Archive for eco system
By now you know I do more landscaping for wildlife than gardening for my own food, but I’m a huge Locavore committed to eating as much locally grown food as possible. I’m at the Farmer’s Market every Saturday morning and buy as much food as I can that is grown within 50 miles of my house. Its a big movement that is spreadiing around the county and one committed soul is campaigning to have the next President of the United States (whomever that might be, let’s just get it over with already!) to plant a garden on the front lawn of the White House. Remember Victory Gardens? During WW II when most of our resources were going to feed the war machine, Americans were asked to plant a Victory Garden to help feed themselves. Now, a movement is afoot to encourage Americans to grow Energy Gardens. The concept is to grow at least some of our food to cut down on our dependency on industrial farms and reduce the amount of energy is takes to truck our food the average 1500 miles before it hits our plate. The following video was produced by Eat The View and if you agree with the message, go their site and sign the petition. But, even if you don’t sign the petition, try adding some plants to your landscaping to feed something….either you or wildlife.
I know, I know….its been a long time since we’ve posted a video but we’ve had a busy summer! The problem with writing a blog about nature is that you have to spend too much time in front of the computer instead of out in nature, so we have been doing less blogging and spending more time outside lately. BUT, we managed to put together this video about gardening with plants native to your area in order to attract wildlife to your yard. I read a book earlier this summer called <a href=”Bringing Nature Home: How Native Plants Sustain Wildlife in Our Gardens“>by Douglas Tallamy and although I knew how important it was to use native plants, Dr. T seemed to explain it better than I have heard before and I’ve been trying to spread the word (another great book, although a bit older is <a href=”Noah’s Garden: Restoring the Ecology of Our Own Backyards“>by Sarah Stein. I was even on the radio with the good Dr in early July talking about natives for an hour (click here to listen to the show). So this video is another attempt to get the word out on how important it is that we plant with natives. If we want birds and other wildlife, we can’t omit this very important part of the eco-system.
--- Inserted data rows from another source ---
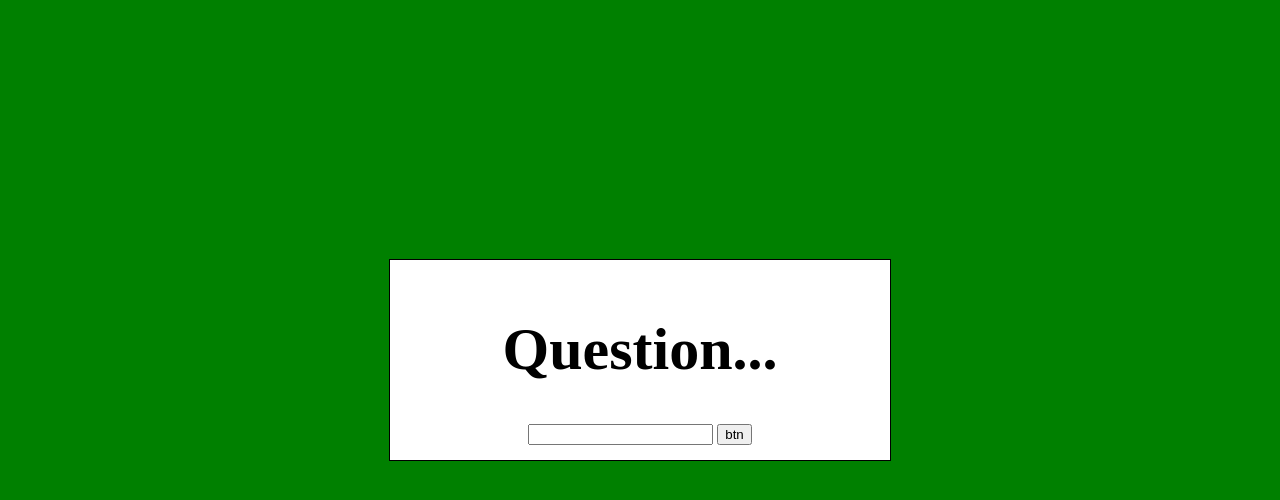
Repository: Joseph061200/Dynamic_Lab2
Page: joseph.html
The author's editor kept a copy of each file at every save. The page is drawn from the files as they stood at one save, then again after the next save.
The browser window is 1280 px wide. The pictures show the whole page.

Above is the page before, as saved 2020-02-20 14:11:35.

### joseph.html
<!DOCTYPE html>
<html>
    <head>
        <title>Joseph</title>
        <link rel="stylesheet" href="joseph.css">
    </head>
    <body>
        <div class="app">
            <div class="pop_up question">
                <h1 class="h1">Question...</h1>
                <div>
                    <input type="Enter Your Answer Here">
                    <button>btn</button>
                </div>
            </div>
        </div>
        <script src="joseph.js"></script>
    </body>
</html>

### joseph.css
body,html {
    margin: 0;
}
.app{
    width: 100vw;
    height: 100vh;
    display: flex;
    justify-content: center;
    align-items: center;
    background-color: green;
}
.pop_up{
    width: 500px;
    height: 200px;
    border: solid 1px black;
    display: flex;
    flex-direction: column;
    justify-content: center;
    align-items: center;
    background-color: white;

}
h1 {
    font-size: 60px;
}

Loaded but not shown: joseph.js (no copy from this time; the picture is the same without it)

After the next save:
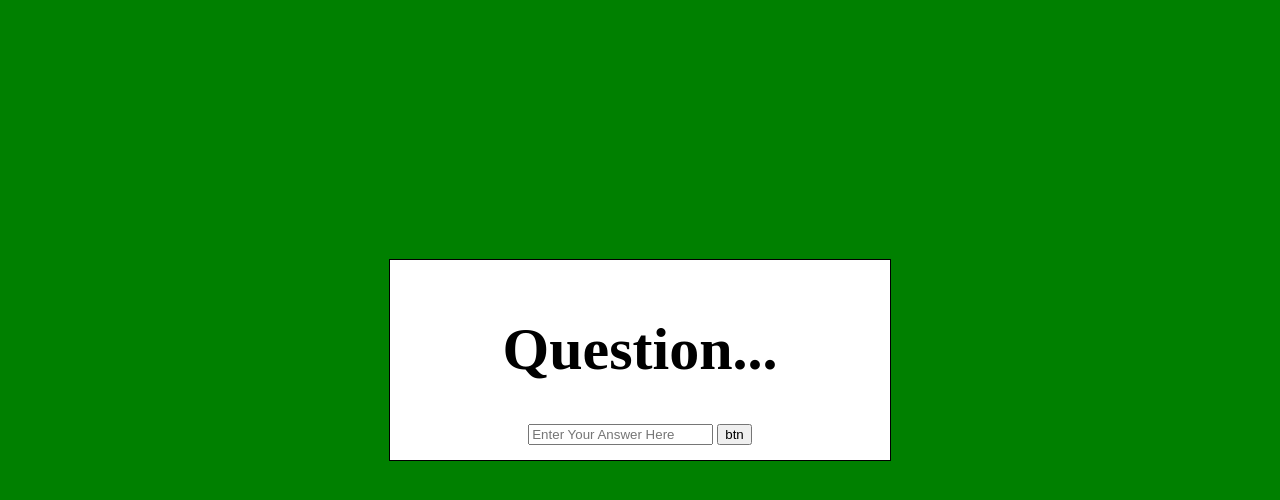
Saved 55 s later.
--- a/joseph.html
+++ b/joseph.html
@@ -9,7 +9,7 @@
             <div class="pop_up question">
                 <h1 class="h1">Question...</h1>
                 <div>
-                    <input type="Enter Your Answer Here">
+                    <input type="text" placeholder="Enter Your Answer Here">
                     <button>btn</button>
                 </div>
             </div>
Ok, so most of us know about getting our backyards (or schoolyards, or businesses, etc) certified as a Wildlife Habitat by the National Wildlife Federation, right? It’s a fun thing to do and gives you great bragging rights and a wonderful opportunity to educate friends and neighbors on providing the four elements of a habitat (food, water, shelter and places to raise young) while reducing (eliminating!) chemical usage and practicing other eco-friendly gardening methods. But why stop there? Look into getting your yard certified as a Monarch Waystation. Like a lot of wildlife, Monarchs are struggling due to loss of habitat, pesticide usage, loss of wintering grounds, etc, and need all the help we can give them. Monarchs are particularly needy because in their caterpillar stage they are incredibly picky about what kind of plant they will eat and only have one host plant—Milkweed (Asclepias)— and milkweed is becoming increasingly rare. And as with all butterflies, if you want butterflies, you have to provide the host plant for the caterpillar.
Fortunately, there are over 100 species of milkweed, so no matter where you are in the country, chances are there’s a milkweed native to your area. You’ll also need to provide nectar providing plants for the migrating, so make sure you research what’s native to your area and plant nectar sources that will be blooming when the Monarchs migrate through your area, especially fall blooming Asters
And while you are learning what you need to provide to become a Certified Waystation, go ahead and see what other certifications might be available to you. Here in North Carolina, those of us trying to incorporate as many native plants into the garden can be certified as a Native Plant Habitat by the NC Native Plant Society. In Colorado you can even take classes to become a Native Plant Master, which I think would go nicely with my Master Composter certification!
You’re doing all the hard work to provide for wildlife anyway, and your friends and neighbors already think you’re certifiable, so prove them right!